windows. The north bay features a single two/two-sash window on the 1st floor and a narrower one/one-sash window on the second. All of the windows have louvered shutters. The fully pedimented gable of the north bay retains the overhanging eave and cornice that characterizes the rest of the building, is filled in with wooden fish scale shingles, and has a small fanlight at its center. The roofs of both the porch and the house itself are covered in asphalt shingles. A modern, wooden ramp leads to the front entrance from the north side of the house. A one-story kitchen wing and a back porch are attached to the rear of the house.– (excerpted from the Martha Jefferson Historic District National Register of Historic Places registration form authored by Lydia Mattice Brandt PhD)
Municipal Band plays to crowd assembled at the Albemarle Charlottesville Historical Society to celebrate the “birthday” of CHO 250 years ago, 12/23/1762

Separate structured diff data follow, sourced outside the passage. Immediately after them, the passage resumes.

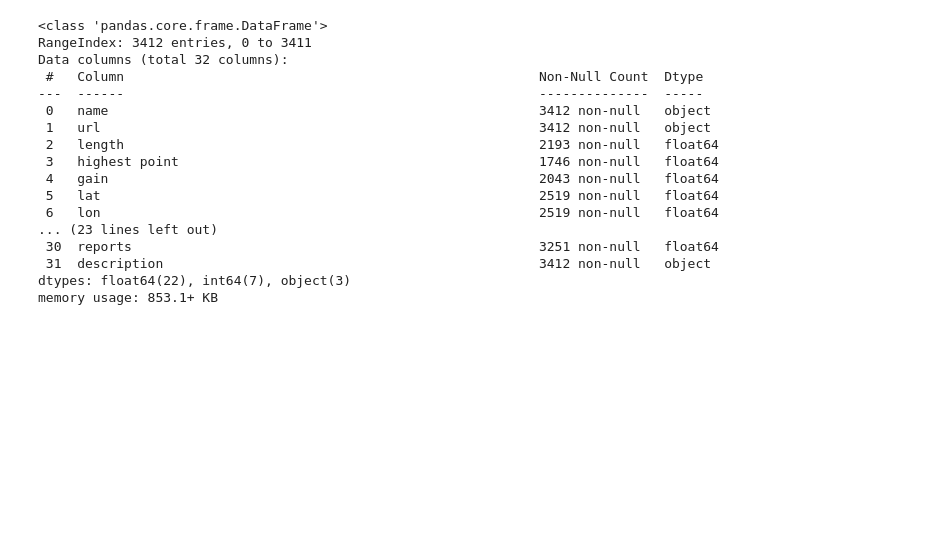
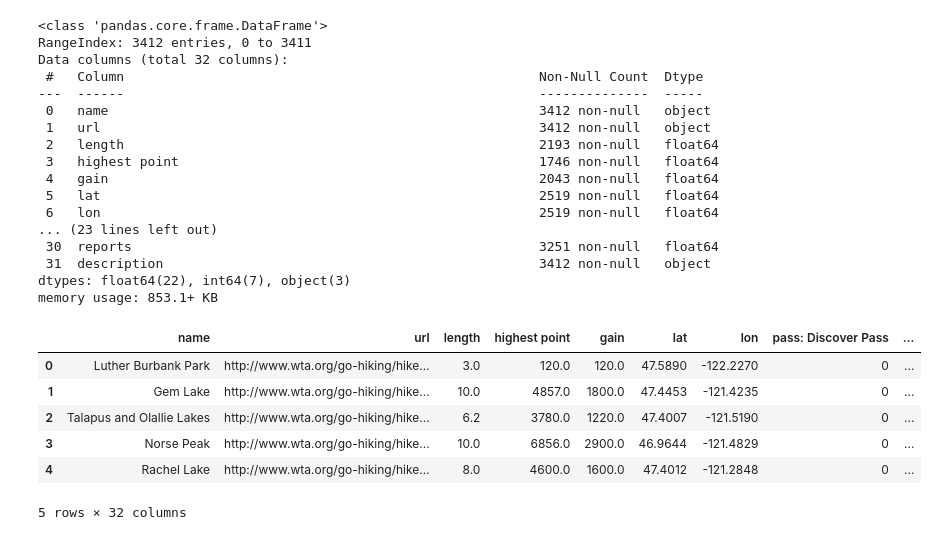
Before and after one commit to redwin21/wa-hiking-guide, a Jupyter notebook: data/data_collection_nb.ipynb, the cells around one changed output. Drawn from its saved outputs; the diff is of its cells as text; code cells hidden in the pictures; blank space fills up the shorter version.

```diff
--- a/data/data_collection_nb.ipynb
+++ b/data/data_collection_nb.ipynb
@@ -200,3 +200,13 @@ dtypes: float64(22), int64(7), object(3)
 memory usage: 853.1+ KB
 # %%
 hikes3.to_csv('wta-parks-data.csv', sep='\t')
+# %%
+hikes3.head()
+# %% [output]
+|  | name | url | length | highest point | gain | lat | lon | pass: Discover Pass | ... |
+| 0 | Luther Burbank Park | http://www.wta.org/go-hiking/hike... | 3.0 | 120.0 | 120.0 | 47.5890 | -122.2270 | 0 | ... |
+| 1 | Gem Lake | http://www.wta.org/go-hiking/hike... | 10.0 | 4857.0 | 1800.0 | 47.4453 | -121.4235 | 0 | ... |
+| 2 | Talapus and Olallie Lakes | http://www.wta.org/go-hiking/hike... | 6.2 | 3780.0 | 1220.0 | 47.4007 | -121.5190 | 0 | ... |
+| 3 | Norse Peak | http://www.wta.org/go-hiking/hike... | 10.0 | 6856.0 | 2900.0 | 46.9644 | -121.4829 | 0 | ... |
+| 4 | Rachel Lake | http://www.wta.org/go-hiking/hike... | 8.0 | 4600.0 | 1600.0 | 47.4012 | -121.2848 | 0 | ... |
+5 rows × 32 columns
```
Also changed, not shown: 1 other file.
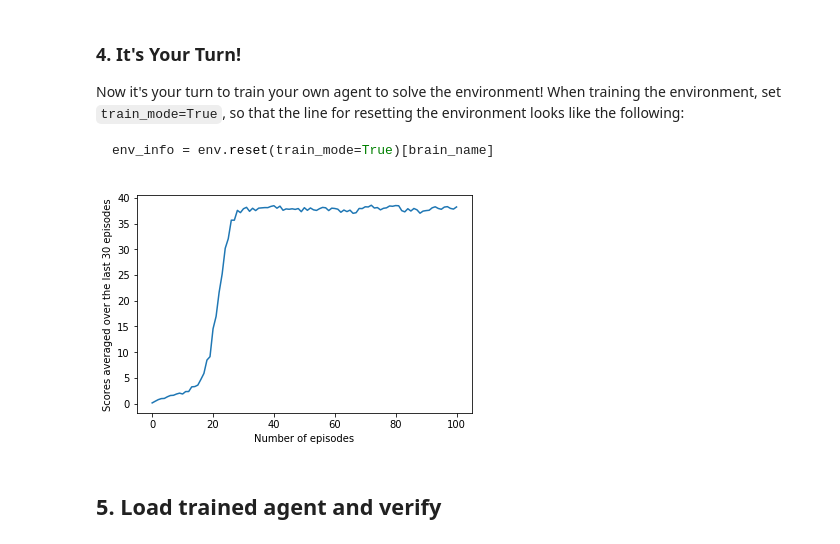
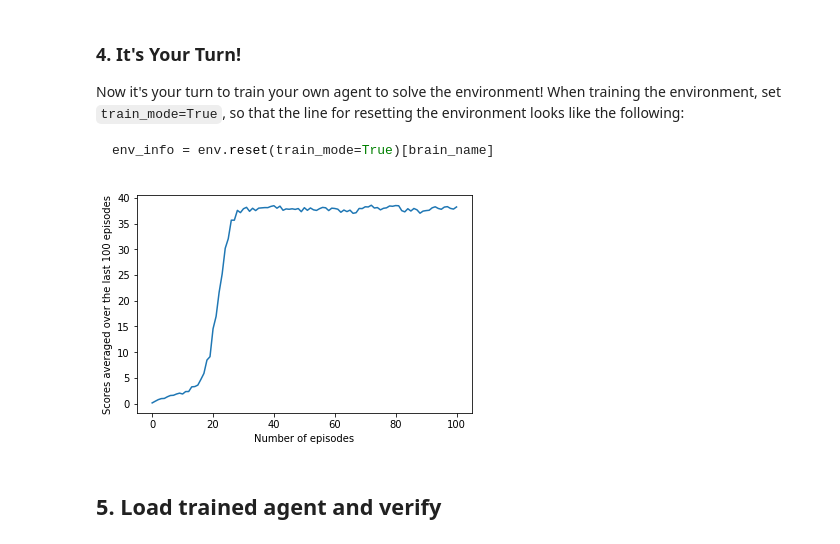
Before and after one commit to ajerome9/deep_reinforcement_learning_project_2, a Jupyter notebook: Continuous_Control.ipynb, the cells around one changed output. Cells and saved outputs as stored; diff of their text form; code cells hidden in the pictures.

```diff
--- a/Continuous_Control.ipynb
+++ b/Continuous_Control.ipynb
@@ -213,9 +213,9 @@ res_scores = ddpg(n_episodes=1000, max_t=1000, save_freq=20)
 # %%
 plt.plot(res_scores)
 plt.xlabel('Number of episodes');
-plt.ylabel('Scores averaged over the last 30 episodes');
+plt.ylabel('Scores averaged over the last 100 episodes');
 # %% [output]
-[figure, old version]
+[figure, new version]
 # %% [markdown]
 ## 5. Load trained agent and verify
 # %%
```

A time capsule was gathered up, a box to be opened in 2062. Citizens were encouraged to leave a note for the future.
Photographer Ed Roseberry, a man whose images comprise a powerful record of more than the past fifty years, was on the job. Shooting with his trusty twin lens Rollieflex.
The Town of Culpeper is having a “buzzard problem”. Big birds are hanging out doing their business where the town doesn’t want them.
Forty miles southwest, the City Council of Charlottesville discussed a perceived problem with assemblages of humanoids on their mall, at their meeting November 19. Members of the public made colorful use of language in defense of the humanoids right to sleep on the sidewalk, use base language and solicit funds from passers-by.
What options are in a town’s toolbox for dealing with unwanted wildlife?
Occasionally, a dead vulture (or a replica thereof) may be hung upside down from a tree or tower to get the vultures’ attention. “Using effigies deters roosting,” said town Public Works Director Jim Hoy.–Free Lance-Star
That would make for interesting photos. Other means:
Beginning Dec. 3, town employees (not police), along with officials from the U.S. Department of Agriculture, will make another attempt to run the unwanted residents out of town.
An aerial bombardment, with loud firecracker-type devices, will be used to get the birds to move their roosts to rural areas. If that fails, some of the more than 70 buzzards will probably be shot.–Free Lance-Star
I have a liking for turkey vultures. They consume animals killed by automobiles. They are a working part of the eco-system. They are monogamous, they live a long time, they soar, they don’t talk. They can projectile vomit on you if you get in their space but generally, they do their business, cleaning up (their species name, Cathartes aura, means “cleaning breeze” in Latin).
So, the Town of Culpeper might shoot the offending birds? What about protection conferred by the Migratory Bird Treaty Act of 1918 (MBTA)? What is the exception?